Monday - finished my application for the Dean's Summer Research Fellowship, did laundry.
Tuesday - watched as a classmate interviewed a patient with sarcoidosis in Foundations of Patient Care (FPC). the patient mentioned how she felt very isolated in the patient community by this rare disease, as though she were "in the chicken coop, and in the chicken family, but not exactly like every other chicken."
Wednesday - co-hosted a wednesday night dinner with 2 hosts and 12 guests (paella, banana cream pie from scratch, seared tuna/salmon with reduction sauce, virgin margaritas, apple spice cake from scratch, faux chicken, salad, mushrooms with avocado spread)

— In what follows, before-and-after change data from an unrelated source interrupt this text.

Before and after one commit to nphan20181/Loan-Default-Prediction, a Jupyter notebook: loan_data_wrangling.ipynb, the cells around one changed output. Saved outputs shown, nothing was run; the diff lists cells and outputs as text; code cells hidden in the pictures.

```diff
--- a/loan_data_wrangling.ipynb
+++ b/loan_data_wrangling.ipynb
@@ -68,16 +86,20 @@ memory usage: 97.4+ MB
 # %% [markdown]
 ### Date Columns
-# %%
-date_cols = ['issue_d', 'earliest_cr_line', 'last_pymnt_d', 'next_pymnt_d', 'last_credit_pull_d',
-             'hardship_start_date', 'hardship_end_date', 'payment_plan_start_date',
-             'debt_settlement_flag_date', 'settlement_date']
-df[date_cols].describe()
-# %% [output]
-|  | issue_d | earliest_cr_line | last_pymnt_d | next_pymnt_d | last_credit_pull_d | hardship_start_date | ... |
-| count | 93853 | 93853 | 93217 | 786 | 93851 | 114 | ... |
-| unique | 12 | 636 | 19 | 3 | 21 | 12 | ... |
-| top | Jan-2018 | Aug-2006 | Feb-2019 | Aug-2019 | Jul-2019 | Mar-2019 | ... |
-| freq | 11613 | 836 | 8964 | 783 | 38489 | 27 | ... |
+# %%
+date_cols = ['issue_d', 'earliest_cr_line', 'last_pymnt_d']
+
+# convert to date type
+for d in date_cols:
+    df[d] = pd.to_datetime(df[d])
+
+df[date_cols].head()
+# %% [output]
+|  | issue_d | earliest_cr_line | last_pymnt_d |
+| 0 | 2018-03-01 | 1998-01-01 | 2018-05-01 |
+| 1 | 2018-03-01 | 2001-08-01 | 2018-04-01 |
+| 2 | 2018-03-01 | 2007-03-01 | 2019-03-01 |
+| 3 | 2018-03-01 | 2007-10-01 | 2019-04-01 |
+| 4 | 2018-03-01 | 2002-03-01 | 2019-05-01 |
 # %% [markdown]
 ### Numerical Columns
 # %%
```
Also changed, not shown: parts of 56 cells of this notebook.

Thursday - completed a home visit for FPC with a wonderful elderly lady, took my first kickboxing class with my roommate at the UCSF gym
Studying has not yet begun for me, but Brain, Mind, and Behavior (BMB) started on Monday and it has been an intense ride ALREADY. My study habits are so ingrained in my behavior that I can't even bring myself to begin reading, I've become one of those ne'er-do-well kids in the back of the medical school bus. Actually, I think that I've always been in the back of the school bus.
However, someone joked to me that BMB is obviously coordinated by a group of men, because the competition is heating up. Now we have a daily "Case of the Day" at 8 a.m. sharp in the morning (we're technically not required to begin lecture until 8:10 a.m.) and we get to answer questions and email them to a special yahoo account until the 8 a.m. deadline the next day. Each case has a certain number of points assigned to it, and the student with the most points at the end of the course gets a T-shirt that says, "I am a HUGE NERD among nerds who likes to wake up early." Not really, the T-shirt says, "I won Case of the Day." But it means the same thing.
Another competition starting in BMB is to find typos or content errors in the BMB syllabus and have them posted on the online forum. The winner with the most corrections submitted will get a T-shirt that says, "I have OCD," and a dinner for two at a restaurant. If the class finds over 500 errors in the syllabus, the winner will receive a fancy dinner. If not, then the winner will get a meal at McDonald's, or something to that effect.
Even though I am not working too hard, I am getting anxious about being late in the morning, because D. Lo will stand at the door and give you disappointed/dirty looks and it makes me so scared! I respect D. Lo, and the incredible effort that he and his colleagues put into the course to make it phenomenal, so it's only fair that he ask for the same total dedication and fanaticism among his students. However, another part of me is also skeptical and wary of his mind games and unnecessarily complex competitions designed to whip us into an academic frenzy. That's just the paranoid conspiracy theorist in me.
Overall, however, BMB lectures have been AMAZING. On our first day of class, we witnessed an interview with a stroke patient and how he is physically affected...it was very powerful and moving. We have had TWO anatomy labs in TWO days. On the first day, we looked at brains in buckets. On the second day, we opened up the skull of our cadaver and removed the brain in sections. It was mind-blowing. Today, we had another patient interview with a psychiatric patient to described to us how her life unravelled when she began hearing voices and seeing faces and eyes. She described with perfect detail how this neutral voice would say "No" and hiss when she did something the voice did not approve of, and how it said "beautiful" on the rare occasions when she did something it did approve of. And she believed that her internal turmoil was responsible for external events in the real world, like tornados, and that if she moved the salt and pepper shakers a certain way, it would affect the state of the universe. This incredible insight into the experiences of this patient, who is now fairly recovered and living a normal life, was a precious opportunity. Everything in BMB leaves me speechless and astounded, because the human mind itself is so amazing.